  • Present debates show that religions are being used for political purposes while on the other hand the actual knowledge about religions is declining.
  • At the same time the religious landscape of Europe is so diverse and varied that a dialogue on religious and cultural matters is all the more necessary. For the present generation of students the possibility to discuss such questions is a chance to get a deeper insight into the religious landscape in Europe. In the light of the broader topic "The Political and Cultural Presence of Religions in Europe" social, political, legal, economic, cultural and ecological questions have to be raised. By discussing these topics participants will get a deeper insight into questions of European identity. 
  • As present discussions about Europe are mainly reflecting on economic issues, it is important to raise the question which other aspects are crucial for European integration. Religions are not the sole factor in this process but they play an eminent role. Therefore, differentiated discussions between experts and students – both from the perspective of a religion’s insider as well as outsider – are asked for. 


Why the "Salzburg Academic Week" as a platform?

  • The "Salzburger Hochschulwochen" are the oldest summer university in Europe. They have been taking place since 1931. One of its main purposes is to deal with European questions in an interdisciplinary way that connects a Christian worldview with current interreligious, social and political questions. 
  • Each year at the end of July/beginning of August the “Salzburger Hochschulwochen” offer students from different European countries a diversified programme including lectures from well-known  scientist as well as a cultural programme in cooperation with the “Salzburger Festspiele”.
  • Therefore the "Salzburg Academic Week" seems especially apt as a platform for a "Triennial of Religion" that deals with European religious spaces and the importance of religious traditions in the  21st century.

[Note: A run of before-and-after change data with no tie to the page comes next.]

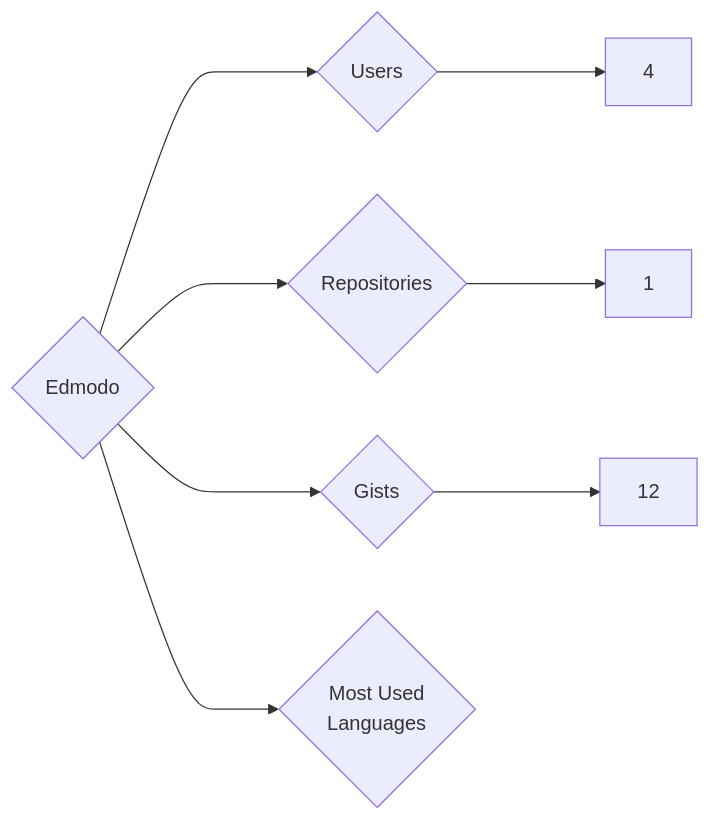
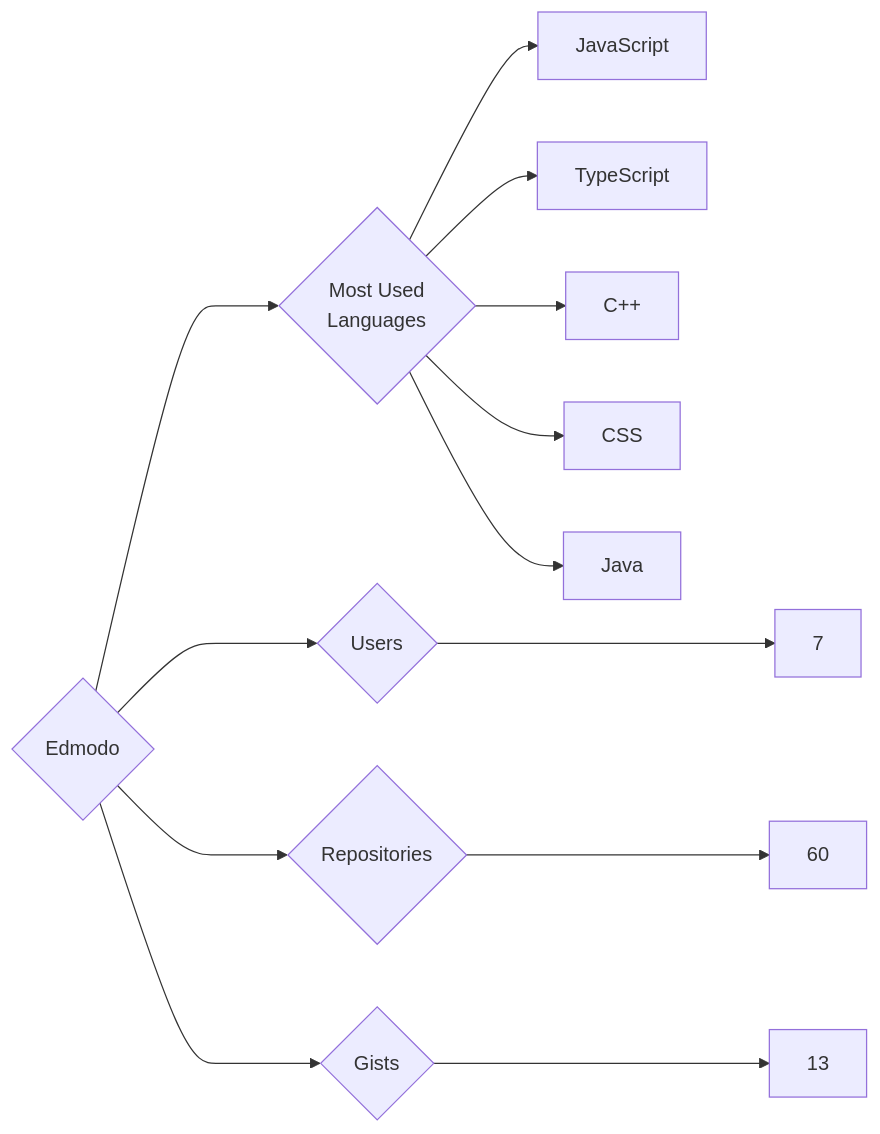
One commit to trickest/insiders changed the diagram in targets/Edmodo/README.md. Above: the diagram before and after it, drawn with Mermaid. The commit also changed 776 other files, not shown here.

````diff
--- a/targets/Edmodo/README.md
+++ b/targets/Edmodo/README.md
@@ -3,8 +3,13 @@
 ```mermaid
 graph LR
 COMPANY_NAME{Edmodo}
-COMPANY_NAME ---> U{Users} ---> UN[4]
-COMPANY_NAME ---> R{Repositories} ---> RN[1]
-COMPANY_NAME ---> G{Gists} ---> GN[12]
+COMPANY_NAME ---> U{Users} ---> UN[7]
+COMPANY_NAME ---> R{Repositories} ---> RN[60]
+COMPANY_NAME ---> G{Gists} ---> GN[13]
 COMPANY_NAME ---> ML{Most Used<br>Languages}
+ML --> JavaScript[JavaScript]
+ML --> TypeScript[TypeScript]
+ML --> C++[C++]
+ML --> CSS[CSS]
+ML --> Java[Java]
 ```
````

  1. Scientific Level
    • Strengthening interreligious dialogue 
    • between European scientists and students 
    • in a high-level scientific discourse
    • with a special focus on the political relevance of religions for the question of European Identity.
  2. Level of Communication
    • Networking of PhD- and postdoctoral students in theology and religious studies by establishing a long term platform for young intellectuals and well- known scientists with a special interest in the political, cultural and religious dimension of Europe.






The learning programme consists of lectures, text-based courses and discussions employing productive methods of group work in a scientific setting. By participating in the whole programme students earn 3 ECTS-Credits (in the end an essay might be required that can be published on the homepage of our programme). In addition to the three key-note speakers  one scholar will accompany the whole triennial with his expertise. Thus an interdisciplinary approach to the programme’s topic is guaranteed (e.g. religious studies, intercultural theology, philosophy of law). 


In the evening there is the possibility to participate in the cultural programme of the Salzburger Hochschulwochen 


  • Research platform of the Catholic Faculty of Theology at the University of Salzburg
  • Salzburg Academic Week 


  1. Cf. José Casanova, Public Religions in the Modern World, Chicago-London 1994.
  2. Cf. Georg Essen, Sinnstiftende Unruhe im System des Rechts. Religion im Beziehungsgeflecht von modernem Verfassungsstaat und säkularer Zivilgesellschaft, Göttingen 2004; idem, Verfassung ohne Grund? Die Rede des Papstes im Deutschen Bundestag, Freiburg u.a. 2012.
  3. Cf. Hans G. Kippenberg, Gewalt als Gottesdienst. Religionskriege im Zeitalter der Globalisierung, München 2008; Gregor Maria Hoff / Ulrich Winkler (Hrsg.), Religionskonflikte. Zur lokalen Topografie eines Globalisierungsphänomens, Innsbruck 2011. 
  4. Cf. Jean-Pierre Wils, Gotteslästerung, Frankfurt a.M.-Leipzig 2007.
  5. Café. den Bericht des unabhängigen Expertenkreises Antisemitismus des deutschen Bundesministeriums des Inneren, Berlin 2011.
  6. Cf. Gregor Maria Hoff, Die neuen Atheismen. Eine notwendige Provokation, Kevelaer 2009.
  7. Ulrich Beck, Der eigene Gott. Friedensfähigkeit und Gewaltpotential der Religionen, Frankfurt a.M.-Leipzig 2008, 40-42.
  8. Colin Crouch, Postdemokratie, Frankfurt a.M. 2008, 7-44.